Grandpa Anderson (we called him Mr. A) often said, “There are lots of ways to win at tennis.” My Uncle smiled as he described seeing his father in action. Mr. A relied on placement, not power.
At the end of a match opponents walked off the court shaking their head in disbelief, replaying the shot just over the net Mr. A dropped into an unreachable corner. He used that stroke to win Chicago area tournaments.
Mr. A taught our family a love for tennis that became part of our DNA.
Early on in our relationship I discovered with delight that Bill Wright, my father-in-law, also loved tennis. One evening, as he and I dueled each other in the Illinois summer heat, we noticed a couple of terrific tennis players on the court next to us. Dad Wright walked over to them and challenged them to a game of doubles. Surprisingly, they accepted. As we chatted before getting started, they told us each of them had won all kinds of tennis awards in high school and currently were key players on their college teams. Dad Wright and I threw a glance at each other – we were headed for disaster.
Our opponents focused on hitting with as much power as possible. At first, they hit several balls out of bounds and there were several double fault serves. They became angry and frustrated at these self-imposed lost points and that affected their focus. It showed us, too, that they had not played together as a team.
And then something unexpected happened.
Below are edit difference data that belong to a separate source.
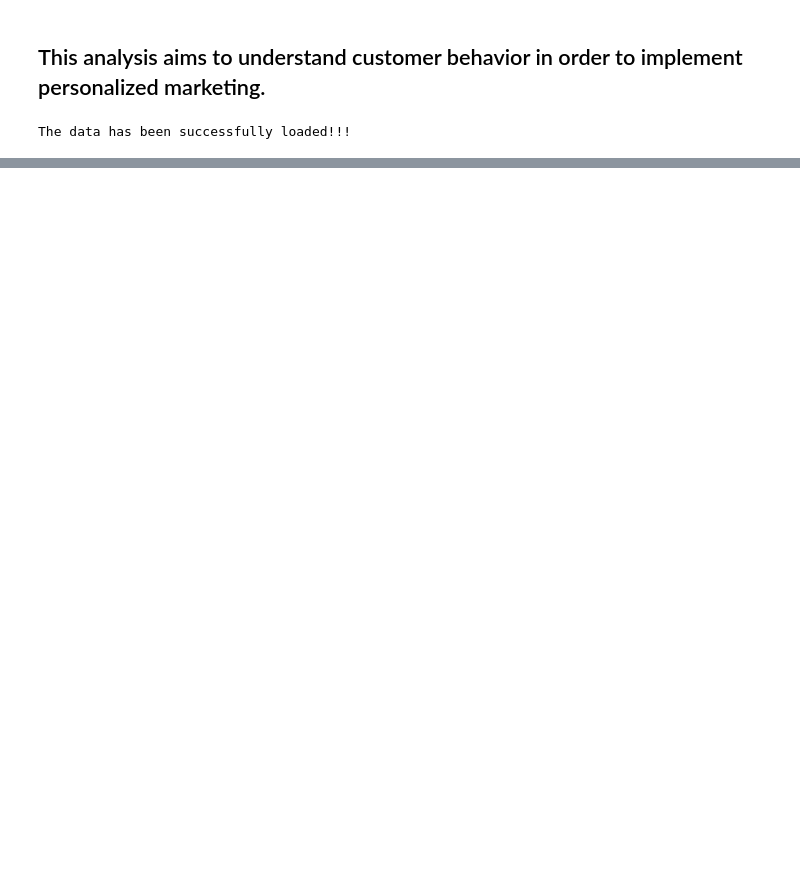
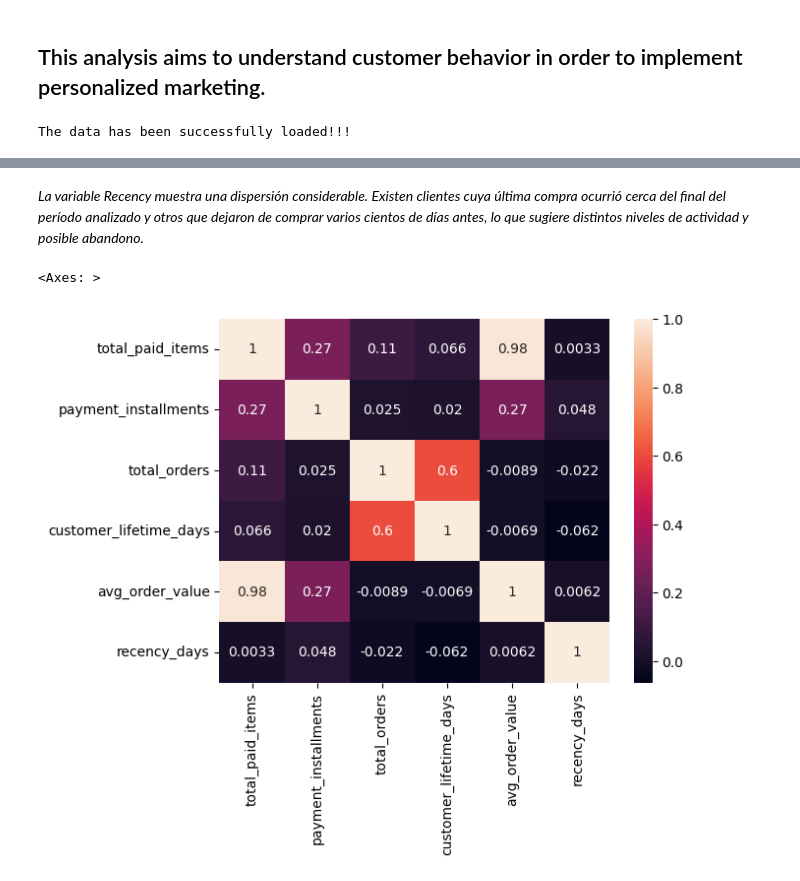
Before and after one commit to ferrettijaime-cmd/Professional_portfolio, a Jupyter notebook: Churn_and_Marketing_Analytics/Script_Python/customer_classification.ipynb, the cells around one changed output, grey strips where cells are left out. Saved outputs shown, nothing was run; the diff lists cells and outputs as text; code cells hidden in the pictures; blank space fills up the shorter version.

```diff
--- a/Churn_and_Marketing_Analytics/Script_Python/customer_classification.ipynb
+++ b/Churn_and_Marketing_Analytics/Script_Python/customer_classification.ipynb
@@ -58,0 +98,7 @@ features
+# %% [markdown]
+*La variable Recency muestra una dispersión considerable. Existen clientes cuya última compra ocurrió cerca del final del período analizado y otros que dejaron de comprar varios cientos de días antes, lo que sugiere distintos niveles de actividad y posible abandono.*
+# %%
+sns.heatmap(features.corr(), annot=True)
+# %% [output]
+<Axes: >
+[figure, added]
```
Also changed, not shown: parts of 23 cells of this notebook.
The lights went out and it was time to go home. Remarkably, at that moment, we were ahead, although we had not yet completed a set. Our opponents congratulated us on our “unexpected” victory.
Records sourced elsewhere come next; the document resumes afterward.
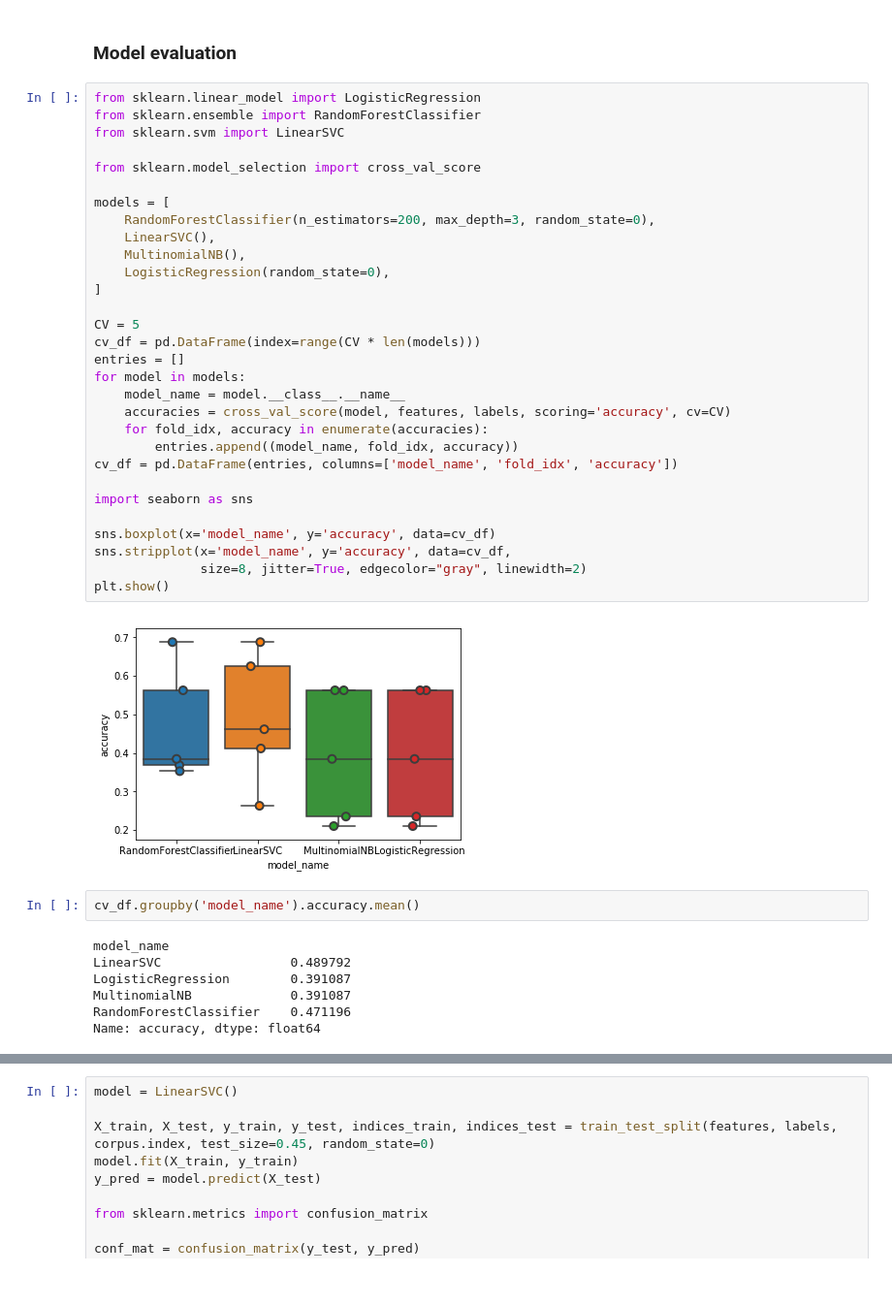
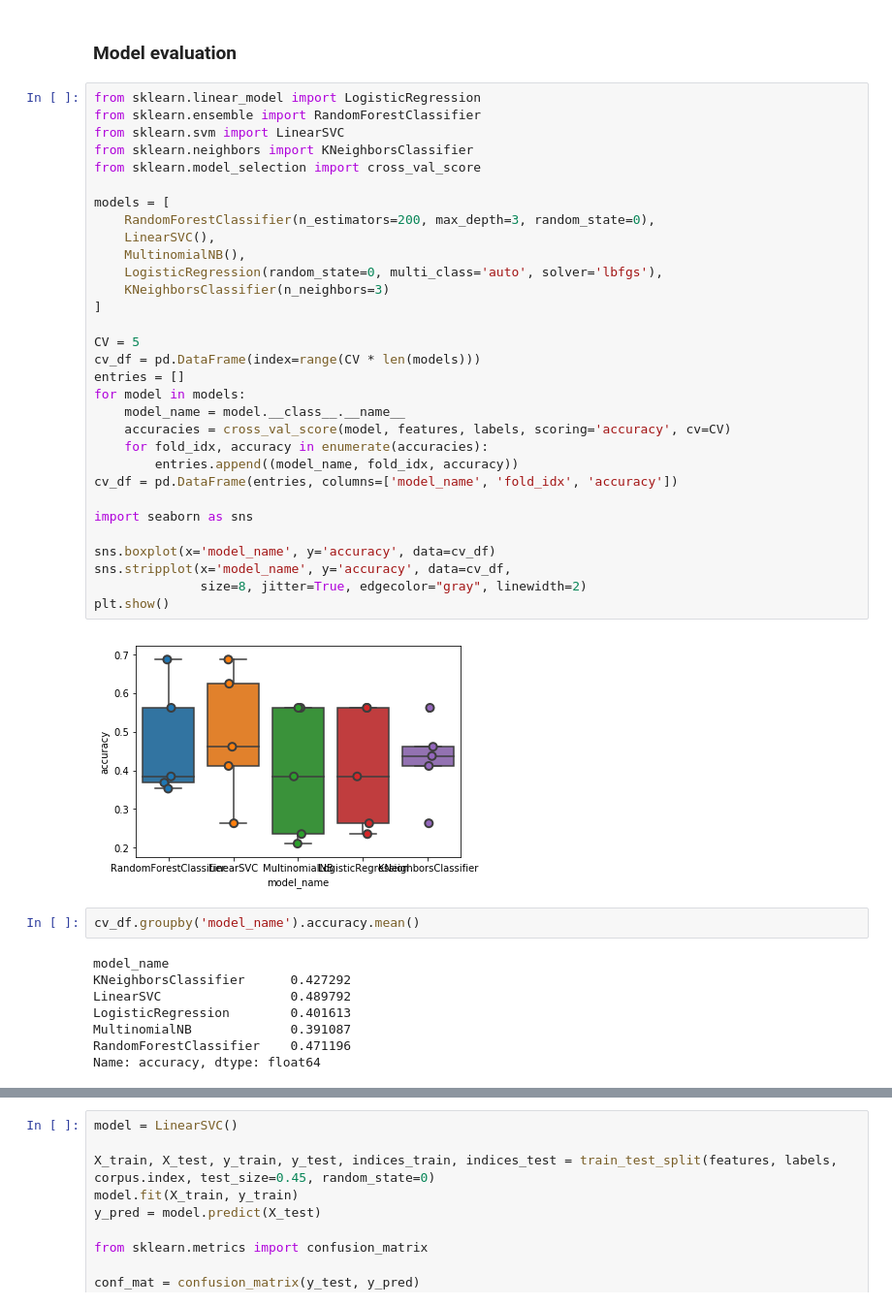
Before and after one commit to bda-19fs/bda-chatbot, a Jupyter notebook: 02_data_review/dqa_secondExtraction.ipynb, the cells around one changed output, grey strips where cells are left out. Shown at 97% size. Cells and saved outputs as stored; diff of their text form.

```diff
--- a/02_data_review/dqa_secondExtraction.ipynb
+++ b/02_data_review/dqa_secondExtraction.ipynb
@@ -137,41 +139,43 @@ print(clf.predict(count_vect.transform(
 # %%
 from sklearn.linear_model import LogisticRegression
 from sklearn.ensemble import RandomForestClassifier
 from sklearn.svm import LinearSVC
-
+from sklearn.neighbors import KNeighborsClassifier
 from sklearn.model_selection import cross_val_score
 
 models = [
     RandomForestClassifier(n_estimators=200, max_depth=3, random_state=0),
     LinearSVC(),
     MultinomialNB(),
-    LogisticRegression(random_state=0),
+    LogisticRegression(random_state=0, multi_class='auto', solver='lbfgs'),
+    KNeighborsClassifier(n_neighbors=3)
 ]
 
 CV = 5
 cv_df = pd.DataFrame(index=range(CV * len(models)))
 entries = []
 for model in models:
     model_name = model.__class__.__name__
     accuracies = cross_val_score(model, features, labels, scoring='accuracy', cv=CV)
     for fold_idx, accuracy in enumerate(accuracies):
         entries.append((model_name, fold_idx, accuracy))
 cv_df = pd.DataFrame(entries, columns=['model_name', 'fold_idx', 'accuracy'])
 
 import seaborn as sns
 
 sns.boxplot(x='model_name', y='accuracy', data=cv_df)
 sns.stripplot(x='model_name', y='accuracy', data=cv_df,
               size=8, jitter=True, edgecolor="gray", linewidth=2)
 plt.show()
 # %% [output]
-[figure, old version]
+[figure, new version]
 # %%
 cv_df.groupby('model_name').accuracy.mean()
 # %% [output]
 model_name
+KNeighborsClassifier      0.427292
 LinearSVC                 0.489792
-LogisticRegression        0.391087
+LogisticRegression        0.401613
 MultinomialNB             0.391087
 RandomForestClassifier    0.471196
 Name: accuracy, dtype: float64
```
Also changed, not shown: parts of 8 cells of this notebook.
A few years later Dad Wright and I were on our way to a tennis club in Florida. He had set up a doubles match with two mid-seventies gentlemen. I looked forward to this match, but mentally planned to take it easy on them.
They won the first set 6-3.
I told Dad that this was just a fluke. “We need to play another set. At the very least, we will wear them down.”
Things got worse. They won the second set 6-2 and had not worked up a sweat. On our side of the net, the older gentlemen had me chasing tennis balls all over the court – they wore me down. “What in the world?” I thought to myself. “I never saw this coming.”
They worked well as a team and knew how to cover for each other. They anticipated every move we made. They placed the ball at will in unreachable positions. They never became flustered. They encouraged each other. They did not brag or boast. They stayed focused. They played with confidence and made few mistakes.
That match reminded me of Mr. A’s words many years earlier – “There are lots of ways to win at tennis.”